[Items listed in a dataset]
* * *

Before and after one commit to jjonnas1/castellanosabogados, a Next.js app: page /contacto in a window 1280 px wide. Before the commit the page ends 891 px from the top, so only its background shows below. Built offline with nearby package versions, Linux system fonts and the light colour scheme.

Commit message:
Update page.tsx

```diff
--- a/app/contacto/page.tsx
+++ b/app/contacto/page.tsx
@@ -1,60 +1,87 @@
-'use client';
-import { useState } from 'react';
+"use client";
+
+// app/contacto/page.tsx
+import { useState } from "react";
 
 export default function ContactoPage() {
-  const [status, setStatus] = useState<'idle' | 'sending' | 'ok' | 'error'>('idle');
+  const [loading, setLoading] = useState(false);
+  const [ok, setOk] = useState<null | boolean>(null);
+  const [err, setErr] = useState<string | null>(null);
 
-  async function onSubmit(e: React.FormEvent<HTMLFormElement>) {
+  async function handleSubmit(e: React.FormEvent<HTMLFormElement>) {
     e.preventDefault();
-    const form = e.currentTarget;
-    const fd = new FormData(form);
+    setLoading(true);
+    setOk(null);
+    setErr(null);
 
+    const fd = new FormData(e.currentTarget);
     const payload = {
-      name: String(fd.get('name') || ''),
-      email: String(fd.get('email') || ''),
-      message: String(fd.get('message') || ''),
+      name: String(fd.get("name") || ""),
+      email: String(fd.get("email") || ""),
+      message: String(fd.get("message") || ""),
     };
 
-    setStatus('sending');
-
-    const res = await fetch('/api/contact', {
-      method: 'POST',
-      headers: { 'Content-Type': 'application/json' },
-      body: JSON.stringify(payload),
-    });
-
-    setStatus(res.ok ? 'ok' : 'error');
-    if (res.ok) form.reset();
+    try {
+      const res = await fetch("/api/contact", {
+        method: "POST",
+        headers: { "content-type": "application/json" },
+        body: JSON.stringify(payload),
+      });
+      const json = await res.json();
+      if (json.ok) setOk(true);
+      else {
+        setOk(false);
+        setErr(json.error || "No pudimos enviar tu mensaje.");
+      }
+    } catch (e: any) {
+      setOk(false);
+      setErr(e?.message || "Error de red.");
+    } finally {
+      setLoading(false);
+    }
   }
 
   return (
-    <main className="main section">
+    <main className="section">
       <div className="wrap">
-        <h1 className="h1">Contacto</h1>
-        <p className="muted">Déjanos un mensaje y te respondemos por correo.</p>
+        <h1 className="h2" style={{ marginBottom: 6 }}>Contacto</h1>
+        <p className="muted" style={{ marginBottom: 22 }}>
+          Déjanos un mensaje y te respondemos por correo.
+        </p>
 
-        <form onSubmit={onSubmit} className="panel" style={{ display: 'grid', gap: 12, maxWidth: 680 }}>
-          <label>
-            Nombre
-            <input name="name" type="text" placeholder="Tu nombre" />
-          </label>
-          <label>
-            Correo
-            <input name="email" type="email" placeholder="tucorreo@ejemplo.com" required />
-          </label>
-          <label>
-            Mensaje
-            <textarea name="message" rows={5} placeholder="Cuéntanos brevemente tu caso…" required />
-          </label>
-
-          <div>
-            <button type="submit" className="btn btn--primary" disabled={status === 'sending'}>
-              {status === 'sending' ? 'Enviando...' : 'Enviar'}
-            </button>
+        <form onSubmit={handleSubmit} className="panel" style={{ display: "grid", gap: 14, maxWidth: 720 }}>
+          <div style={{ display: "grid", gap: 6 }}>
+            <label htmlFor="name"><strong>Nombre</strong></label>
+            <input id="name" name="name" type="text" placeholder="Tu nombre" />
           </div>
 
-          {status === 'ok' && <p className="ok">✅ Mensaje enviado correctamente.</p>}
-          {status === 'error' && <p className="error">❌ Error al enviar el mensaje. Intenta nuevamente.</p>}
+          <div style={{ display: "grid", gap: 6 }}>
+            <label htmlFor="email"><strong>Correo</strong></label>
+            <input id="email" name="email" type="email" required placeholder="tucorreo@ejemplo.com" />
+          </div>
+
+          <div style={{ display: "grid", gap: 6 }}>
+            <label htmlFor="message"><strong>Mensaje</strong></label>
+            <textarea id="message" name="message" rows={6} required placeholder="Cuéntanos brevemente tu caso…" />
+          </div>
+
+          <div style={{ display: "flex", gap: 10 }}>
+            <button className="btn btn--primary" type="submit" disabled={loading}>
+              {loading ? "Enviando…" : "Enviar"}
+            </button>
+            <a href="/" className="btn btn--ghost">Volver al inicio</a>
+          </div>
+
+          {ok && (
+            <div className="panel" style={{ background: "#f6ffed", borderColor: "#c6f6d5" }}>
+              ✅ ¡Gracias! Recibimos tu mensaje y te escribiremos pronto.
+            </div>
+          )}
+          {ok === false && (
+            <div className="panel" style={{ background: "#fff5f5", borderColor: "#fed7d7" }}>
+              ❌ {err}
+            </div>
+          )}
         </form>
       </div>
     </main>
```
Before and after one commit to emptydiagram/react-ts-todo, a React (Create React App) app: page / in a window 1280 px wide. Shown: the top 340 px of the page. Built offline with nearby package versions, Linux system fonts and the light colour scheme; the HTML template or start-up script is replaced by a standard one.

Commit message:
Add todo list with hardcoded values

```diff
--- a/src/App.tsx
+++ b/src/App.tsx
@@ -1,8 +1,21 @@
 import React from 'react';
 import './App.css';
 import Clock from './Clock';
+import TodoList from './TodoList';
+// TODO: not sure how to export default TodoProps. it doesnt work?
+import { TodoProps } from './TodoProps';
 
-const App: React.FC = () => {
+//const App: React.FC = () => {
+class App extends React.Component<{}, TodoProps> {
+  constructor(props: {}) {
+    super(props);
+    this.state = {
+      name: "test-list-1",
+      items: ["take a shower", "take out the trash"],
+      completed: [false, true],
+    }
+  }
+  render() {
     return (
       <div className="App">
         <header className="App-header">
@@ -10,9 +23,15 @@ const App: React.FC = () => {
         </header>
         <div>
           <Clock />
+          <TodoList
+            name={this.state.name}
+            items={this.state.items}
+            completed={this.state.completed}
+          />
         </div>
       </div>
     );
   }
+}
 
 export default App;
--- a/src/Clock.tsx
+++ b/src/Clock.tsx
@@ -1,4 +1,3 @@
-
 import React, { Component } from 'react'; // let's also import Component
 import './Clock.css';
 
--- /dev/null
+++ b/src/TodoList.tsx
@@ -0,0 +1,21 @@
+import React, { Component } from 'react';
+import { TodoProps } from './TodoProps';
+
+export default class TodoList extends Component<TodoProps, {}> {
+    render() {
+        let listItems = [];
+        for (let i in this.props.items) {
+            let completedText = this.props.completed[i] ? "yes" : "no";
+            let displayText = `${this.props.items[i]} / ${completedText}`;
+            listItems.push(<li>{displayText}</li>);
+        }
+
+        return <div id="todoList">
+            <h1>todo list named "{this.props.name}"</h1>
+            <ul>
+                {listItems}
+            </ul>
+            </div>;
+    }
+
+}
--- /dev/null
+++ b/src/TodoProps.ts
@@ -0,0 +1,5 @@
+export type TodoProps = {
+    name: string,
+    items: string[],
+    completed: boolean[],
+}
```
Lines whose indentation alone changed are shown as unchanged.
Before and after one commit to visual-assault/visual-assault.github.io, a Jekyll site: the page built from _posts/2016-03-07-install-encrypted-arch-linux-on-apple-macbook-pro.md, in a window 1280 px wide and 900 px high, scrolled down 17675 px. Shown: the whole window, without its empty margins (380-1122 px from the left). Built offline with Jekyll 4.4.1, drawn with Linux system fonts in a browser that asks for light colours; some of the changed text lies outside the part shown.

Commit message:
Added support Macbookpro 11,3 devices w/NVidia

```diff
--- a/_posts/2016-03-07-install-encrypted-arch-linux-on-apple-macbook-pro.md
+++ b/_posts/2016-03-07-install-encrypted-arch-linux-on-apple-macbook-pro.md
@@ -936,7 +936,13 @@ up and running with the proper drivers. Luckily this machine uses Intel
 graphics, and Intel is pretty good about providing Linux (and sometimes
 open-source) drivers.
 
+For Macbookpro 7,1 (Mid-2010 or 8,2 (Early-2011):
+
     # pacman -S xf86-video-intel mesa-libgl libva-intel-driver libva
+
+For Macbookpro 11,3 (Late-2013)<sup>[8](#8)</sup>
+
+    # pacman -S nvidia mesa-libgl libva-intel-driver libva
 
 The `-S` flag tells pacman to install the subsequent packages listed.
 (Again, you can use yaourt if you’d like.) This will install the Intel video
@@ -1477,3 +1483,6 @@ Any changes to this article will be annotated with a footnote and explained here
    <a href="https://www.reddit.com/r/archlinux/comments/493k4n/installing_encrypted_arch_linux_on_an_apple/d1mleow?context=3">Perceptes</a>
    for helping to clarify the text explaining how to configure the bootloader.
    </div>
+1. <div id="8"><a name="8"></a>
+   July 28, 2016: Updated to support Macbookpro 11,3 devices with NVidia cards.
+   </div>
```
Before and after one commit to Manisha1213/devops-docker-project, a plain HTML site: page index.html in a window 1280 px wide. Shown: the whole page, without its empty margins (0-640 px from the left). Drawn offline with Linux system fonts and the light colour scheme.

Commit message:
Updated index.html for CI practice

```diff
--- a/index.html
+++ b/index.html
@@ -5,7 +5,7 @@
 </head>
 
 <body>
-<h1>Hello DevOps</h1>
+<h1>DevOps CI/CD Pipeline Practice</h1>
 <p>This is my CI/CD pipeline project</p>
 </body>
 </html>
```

* * *

TO DO
Please return every line of the records that contains the word "Enviando".

OUTPUT OF THE TASK
-              {status === 'sending' ? 'Enviando...' : 'Enviar'}
+              {loading ? "Enviando…" : "Enviar"}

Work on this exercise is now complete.